(Beginning of GIVEN DATA)
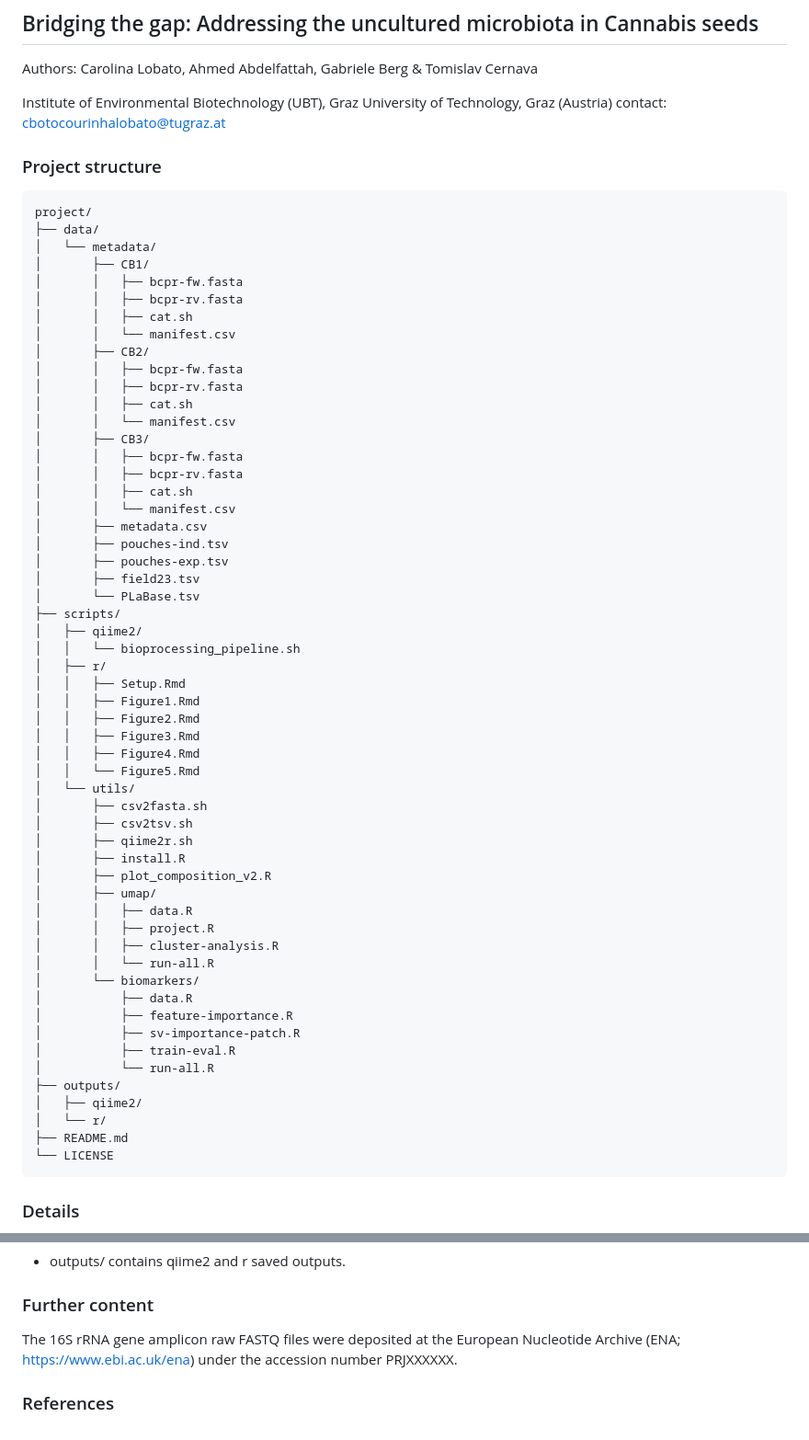
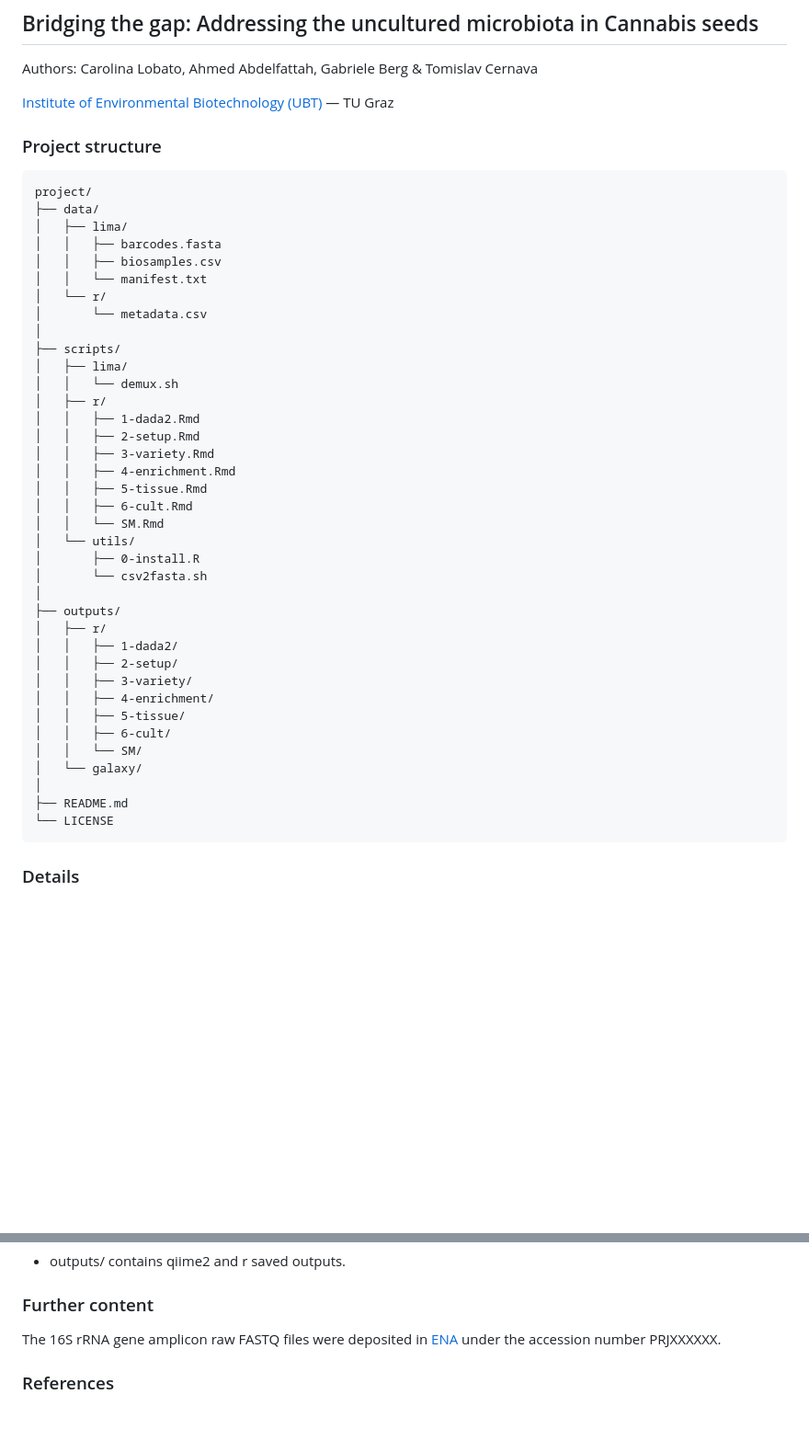
Before and after one commit to cbclobato/culturing-seed-bacteria, a Markdown page: README.md, 2 parts joined by grey strips. Shown: that part at 92% size. Drawn GitHub-style; blank space fills up the shorter version.

````diff
--- a/README.md
+++ b/README.md
@@ -2,63 +2,45 @@
 
 Authors: Carolina Lobato, Ahmed Abdelfattah, Gabriele Berg & Tomislav Cernava
 
-Institute of Environmental Biotechnology (UBT), Graz University of Technology, Graz (Austria) contact: cbotocourinhalobato@tugraz.at
+[Institute of Environmental Biotechnology (UBT)](https://www.tugraz.at/institute/ubt/home/) — TU Graz
 
 ### Project structure
 ```text
 project/
 ├── data/
-│   └── metadata/
-│       ├── CB1/
-│       │   ├── bcpr-fw.fasta
-│       │   ├── bcpr-rv.fasta
-│       │   ├── cat.sh
-│       │   └── manifest.csv
-│       ├── CB2/
-│       │   ├── bcpr-fw.fasta
-│       │   ├── bcpr-rv.fasta
-│       │   ├── cat.sh
-│       │   └── manifest.csv
-│       ├── CB3/
-│       │   ├── bcpr-fw.fasta
-│       │   ├── bcpr-rv.fasta
-│       │   ├── cat.sh
-│       │   └── manifest.csv
-│       ├── metadata.csv
-│       ├── pouches-ind.tsv
-│       ├── pouches-exp.tsv
-│       ├── field23.tsv
-│       └── PLaBase.tsv
+│   ├── lima/
+│   │   ├── barcodes.fasta
+│   │   ├── biosamples.csv
+│   │   └── manifest.txt
+│   └── r/
+│       └── metadata.csv
+│
 ├── scripts/
-│   ├── qiime2/
-│   │   └── bioprocessing_pipeline.sh
+│   ├── lima/
+│   │   └── demux.sh
 │   ├── r/
-│   │   ├── Setup.Rmd
-│   │   ├── Figure1.Rmd
-│   │   ├── Figure2.Rmd
-│   │   ├── Figure3.Rmd
-│   │   ├── Figure4.Rmd
-│   │   └── Figure5.Rmd
+│   │   ├── 1-dada2.Rmd
+│   │   ├── 2-setup.Rmd
+│   │   ├── 3-variety.Rmd
+│   │   ├── 4-enrichment.Rmd
+│   │   ├── 5-tissue.Rmd
+│   │   ├── 6-cult.Rmd
+│   │   └── SM.Rmd
 │   └── utils/
-│       ├── csv2fasta.sh
-│       ├── csv2tsv.sh
-│       ├── qiime2r.sh
-│       ├── install.R
-│       ├── plot_composition_v2.R
-│       ├── umap/
-│       │   ├── data.R
-│       │   ├── project.R
-│       │   ├── cluster-analysis.R
-│       │   └── run-all.R
-│       └── biomarkers/
-│           ├── data.R
-│           ├── feature-importance.R
-│           ├── sv-importance-patch.R
-│           ├── train-eval.R
-│           └── run-all.R
+│       ├── 0-install.R
+│       └── csv2fasta.sh
+│
 ├── outputs/
-│   ├── qiime2/
-│   └── r/
+│   ├── r/
+│   │   ├── 1-dada2/
+│   │   ├── 2-setup/
+│   │   ├── 3-variety/
+│   │   ├── 4-enrichment/
+│   │   ├── 5-tissue/
+│   │   ├── 6-cult/
+│   │   └── SM/
+│   └── galaxy/
+│
 ├── README.md
 └── LICENSE
 ```
@@ -95,6 +77,6 @@ project/
 - outputs/ contains qiime2 and r saved outputs.
 
 ### Further content
-The 16S rRNA gene amplicon raw FASTQ files were deposited at the European Nucleotide Archive (ENA; https://www.ebi.ac.uk/ena) under the accession number PRJXXXXXX.
+The 16S rRNA gene amplicon raw FASTQ files were deposited in [ENA](https://www.ebi.ac.uk/ena) under the accession number PRJXXXXXX.
 
 ### References
````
(End of GIVEN DATA)
TASK DESCRIPTION
Apart from the pictures, set down all the entries above exactly.

TASK RESULT
Before and after one commit to cbclobato/culturing-seed-bacteria, a Markdown page: README.md, 2 parts joined by grey strips. Shown: that part at 92% size. Drawn GitHub-style; blank space fills up the shorter version.

````diff
--- a/README.md
+++ b/README.md
@@ -2,63 +2,45 @@
 
 Authors: Carolina Lobato, Ahmed Abdelfattah, Gabriele Berg & Tomislav Cernava
 
-Institute of Environmental Biotechnology (UBT), Graz University of Technology, Graz (Austria) contact: cbotocourinhalobato@tugraz.at
+[Institute of Environmental Biotechnology (UBT)](https://www.tugraz.at/institute/ubt/home/) — TU Graz
 
 ### Project structure
 ```text
 project/
 ├── data/
-│   └── metadata/
-│       ├── CB1/
-│       │   ├── bcpr-fw.fasta
-│       │   ├── bcpr-rv.fasta
-│       │   ├── cat.sh
-│       │   └── manifest.csv
-│       ├── CB2/
-│       │   ├── bcpr-fw.fasta
-│       │   ├── bcpr-rv.fasta
-│       │   ├── cat.sh
-│       │   └── manifest.csv
-│       ├── CB3/
-│       │   ├── bcpr-fw.fasta
-│       │   ├── bcpr-rv.fasta
-│       │   ├── cat.sh
-│       │   └── manifest.csv
-│       ├── metadata.csv
-│       ├── pouches-ind.tsv
-│       ├── pouches-exp.tsv
-│       ├── field23.tsv
-│       └── PLaBase.tsv
+│   ├── lima/
+│   │   ├── barcodes.fasta
+│   │   ├── biosamples.csv
+│   │   └── manifest.txt
+│   └── r/
+│       └── metadata.csv
+│
 ├── scripts/
-│   ├── qiime2/
-│   │   └── bioprocessing_pipeline.sh
+│   ├── lima/
+│   │   └── demux.sh
 │   ├── r/
-│   │   ├── Setup.Rmd
-│   │   ├── Figure1.Rmd
-│   │   ├── Figure2.Rmd
-│   │   ├── Figure3.Rmd
-│   │   ├── Figure4.Rmd
-│   │   └── Figure5.Rmd
+│   │   ├── 1-dada2.Rmd
+│   │   ├── 2-setup.Rmd
+│   │   ├── 3-variety.Rmd
+│   │   ├── 4-enrichment.Rmd
+│   │   ├── 5-tissue.Rmd
+│   │   ├── 6-cult.Rmd
+│   │   └── SM.Rmd
 │   └── utils/
-│       ├── csv2fasta.sh
-│       ├── csv2tsv.sh
-│       ├── qiime2r.sh
-│       ├── install.R
-│       ├── plot_composition_v2.R
-│       ├── umap/
-│       │   ├── data.R
-│       │   ├── project.R
-│       │   ├── cluster-analysis.R
-│       │   └── run-all.R
-│       └── biomarkers/
-│           ├── data.R
-│           ├── feature-importance.R
-│           ├── sv-importance-patch.R
-│           ├── train-eval.R
-│           └── run-all.R
+│       ├── 0-install.R
+│       └── csv2fasta.sh
+│
 ├── outputs/
-│   ├── qiime2/
-│   └── r/
+│   ├── r/
+│   │   ├── 1-dada2/
+│   │   ├── 2-setup/
+│   │   ├── 3-variety/
+│   │   ├── 4-enrichment/
+│   │   ├── 5-tissue/
+│   │   ├── 6-cult/
+│   │   └── SM/
+│   └── galaxy/
+│
 ├── README.md
 └── LICENSE
 ```
@@ -95,6 +77,6 @@ project/
 - outputs/ contains qiime2 and r saved outputs.
 
 ### Further content
-The 16S rRNA gene amplicon raw FASTQ files were deposited at the European Nucleotide Archive (ENA; https://www.ebi.ac.uk/ena) under the accession number PRJXXXXXX.
+The 16S rRNA gene amplicon raw FASTQ files were deposited in [ENA](https://www.ebi.ac.uk/ena) under the accession number PRJXXXXXX.
 
 ### References
````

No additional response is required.